British scientists say Type 3c diabetes may be more common than previously thought, saying some people with Type 2 may have been misdiagnosed.
The study, published in the November issue of Diabetes Care, found that about 1.5 percent of 31,789 new cases of diabetes over a 10-year period were diagnosed as Type 2 instead of Type 3c. One percent of new cases were Type 1 diabetes, making Type 3 more common in adults in this research.
The study says Type 3c forms differently from the first two. Type 1 diabetes typically forms in childhood and is a condition in which your body doesn’t produce insulin at all. Type 2 is seen in adults when your pancreas can’t keep up with insulin demand; it is usually related to weight gain and poor eating habits.
Type 3c, however, is seen after damage is done to the pancreas due to inflammation, cystic fibrosis, cancer or surgery. Type 3 affects the pancreas’ ability to produce insulin, but also the body’s ability to properly digest food properly.
While it’s a relatively small portion of patients, study author Andrew McGovern wrote in The Conversation that, “Researchers and specialist doctors have recently become concerned that Type 3c diabetes might be much more common than previously thought and that many cases are not being correctly identified.”
Those with Type 3c diabetes need insulin as well as supplemental enzymes to assist with food digestion. Type 3 could present as late as 10 years after the initial damage to the pancreas was done.
A National Institutes of Health study from 2008 also identified Type 3c as an underdiagnosed form of diabetes, but still many people aren’t aware of it.

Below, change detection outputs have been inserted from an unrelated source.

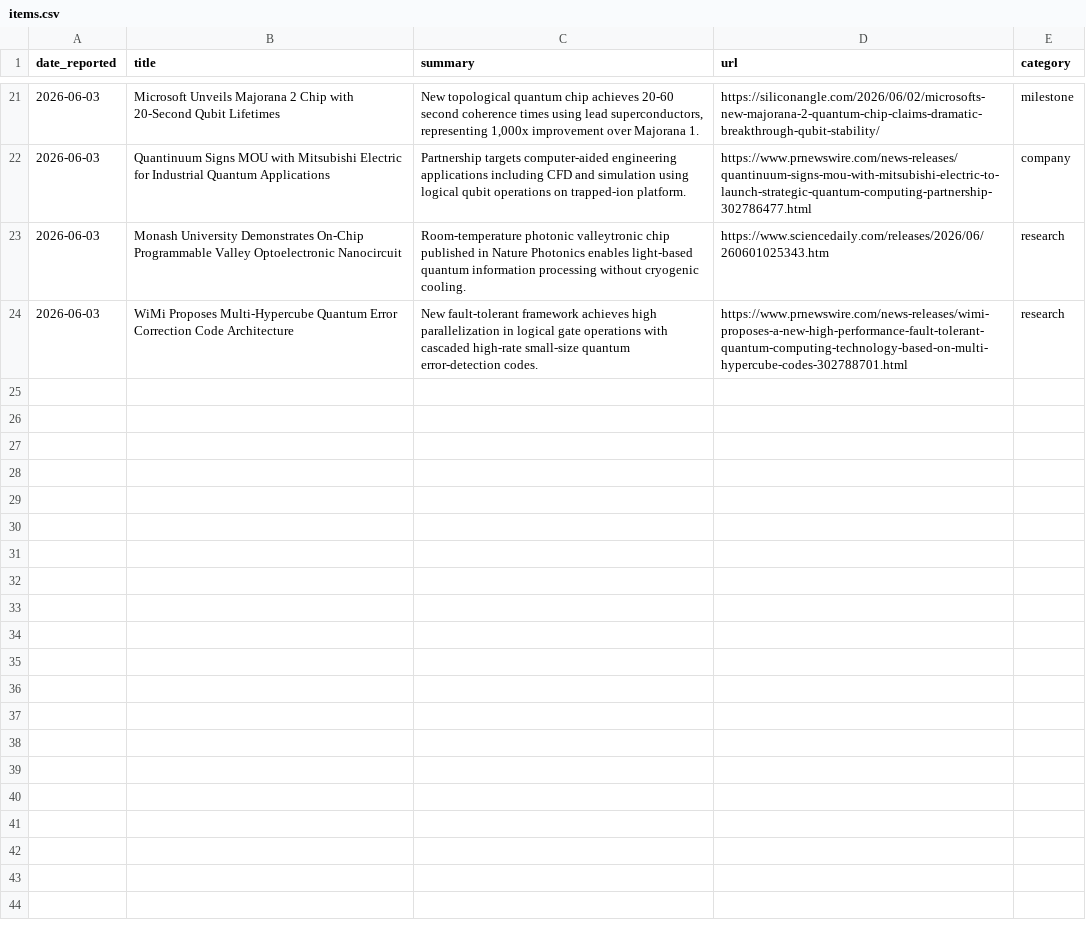
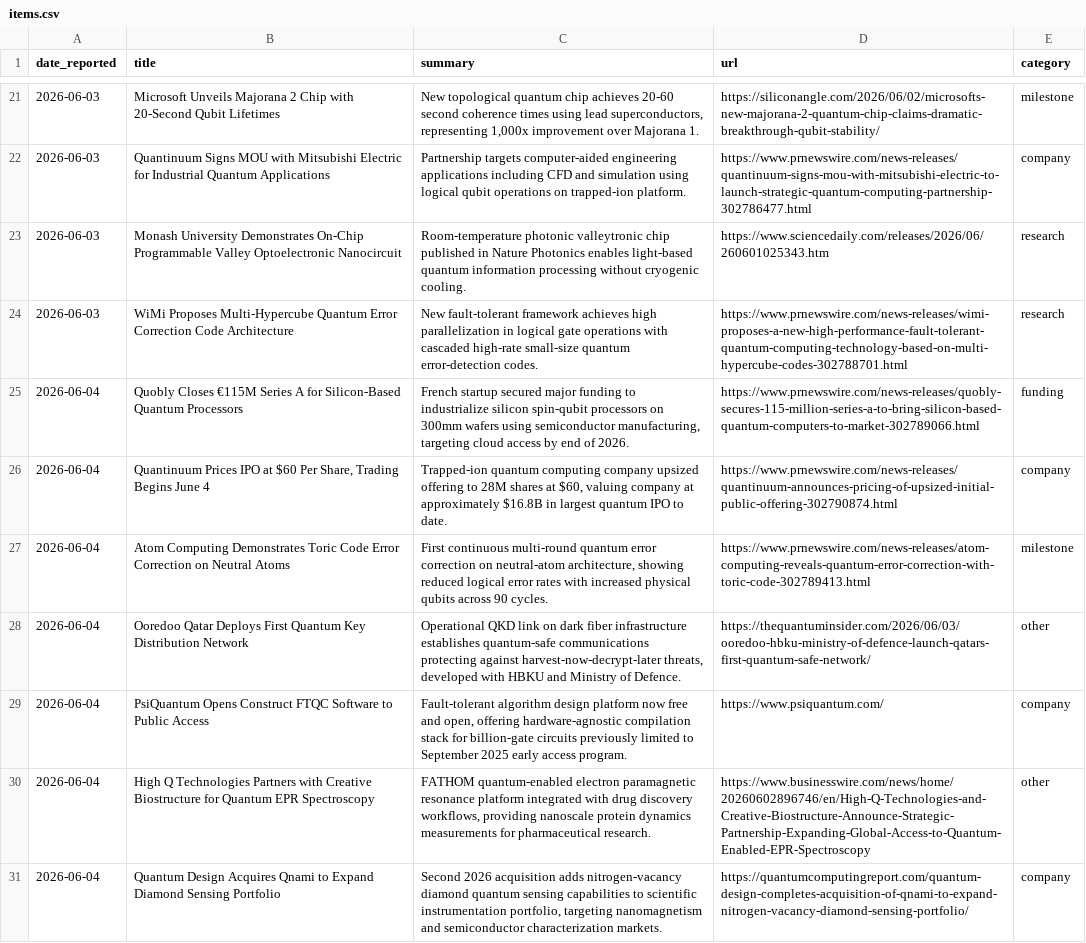
Before and after one commit to ryonatan1-afk/quantom-digest, a CSV file: items.csv, drawn as a sheet; only a part is shown, gaps mark what is left out; the diff names each change by its address in the sheet, - before the commit and + after, or states it on an @@ line.

```diff
--- a/items.csv
+++ b/items.csv
+row 25: 2026-06-04 | Quobly Closes €115M Series A for Silicon-Based Quantum Processors | French startup secured major funding to industrialize silicon spin-qubit processors on 300mm wafers using semiconductor manufacturing, targeting cloud access by end of 2026. | https://www.prnewswire.com/news-releases/quobly-secures-115-million-series-a-to-bring-silicon-based-quantum-computers-to-market-302789066.html | funding
+row 26: 2026-06-04 | Quantinuum Prices IPO at $60 Per Share, Trading Begins June 4 | Trapped-ion quantum computing company upsized offering to 28M shares at $60, valuing company at approximately $16.8B in largest quantum IPO to date. | https://www.prnewswire.com/news-releases/quantinuum-announces-pricing-of-upsized-initial-public-offering-302790874.html | company
+row 27: 2026-06-04 | Atom Computing Demonstrates Toric Code Error Correction on Neutral Atoms | First continuous multi-round quantum error correction on neutral-atom architecture, showing reduced logical error rates with increased physical qubits across 90 cycles. | https://www.prnewswire.com/news-releases/atom-computing-reveals-quantum-error-correction-with-toric-code-302789413.html | milestone
+row 28: 2026-06-04 | Ooredoo Qatar Deploys First Quantum Key Distribution Network | Operational QKD link on dark fiber infrastructure establishes quantum-safe communications protecting against harvest-now-decrypt-later threats, developed with HBKU and Ministry of Defence. | https://thequantuminsider.com/2026/06/03/ooredoo-hbku-ministry-of-defence-launch-qatars-first-quantum-safe-network/ | other
+row 29: 2026-06-04 | PsiQuantum Opens Construct FTQC Software to Public Access | Fault-tolerant algorithm design platform now free and open, offering hardware-agnostic compilation stack for billion-gate circuits previously limited to September 2025 early access program. | https://www.psiquantum.com/ | company
+row 30: 2026-06-04 | High Q Technologies Partners with Creative Biostructure for Quantum EPR Spectroscopy | FATHOM quantum-enabled electron paramagnetic resonance platform integrated with drug discovery workflows, providing nanoscale protein dynamics measurements for pharmaceutical research. | https://www.businesswire.com/news/home/20260602896746/en/High-Q-Technologies-and-Creative-Biostructure-Announce-Strategic-Partnership-Expanding-Global-Access-to-Quantum-Enabled-EPR-Spectroscopy | other
+row 31: 2026-06-04 | Quantum Design Acquires Qnami to Expand Diamond Sensing Portfolio | Second 2026 acquisition adds nitrogen-vacancy diamond quantum sensing capabilities to scientific instrumentation portfolio, targeting nanomagnetism and semiconductor characterization markets. | https://quantumcomputingreport.com/quantum-design-completes-acquisition-of-qnami-to-expand-nitrogen-vacancy-diamond-sensing-portfolio/ | company
```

McGovern said correctly diagnosing Type 3c diabetes is important in determining proper course of treatment.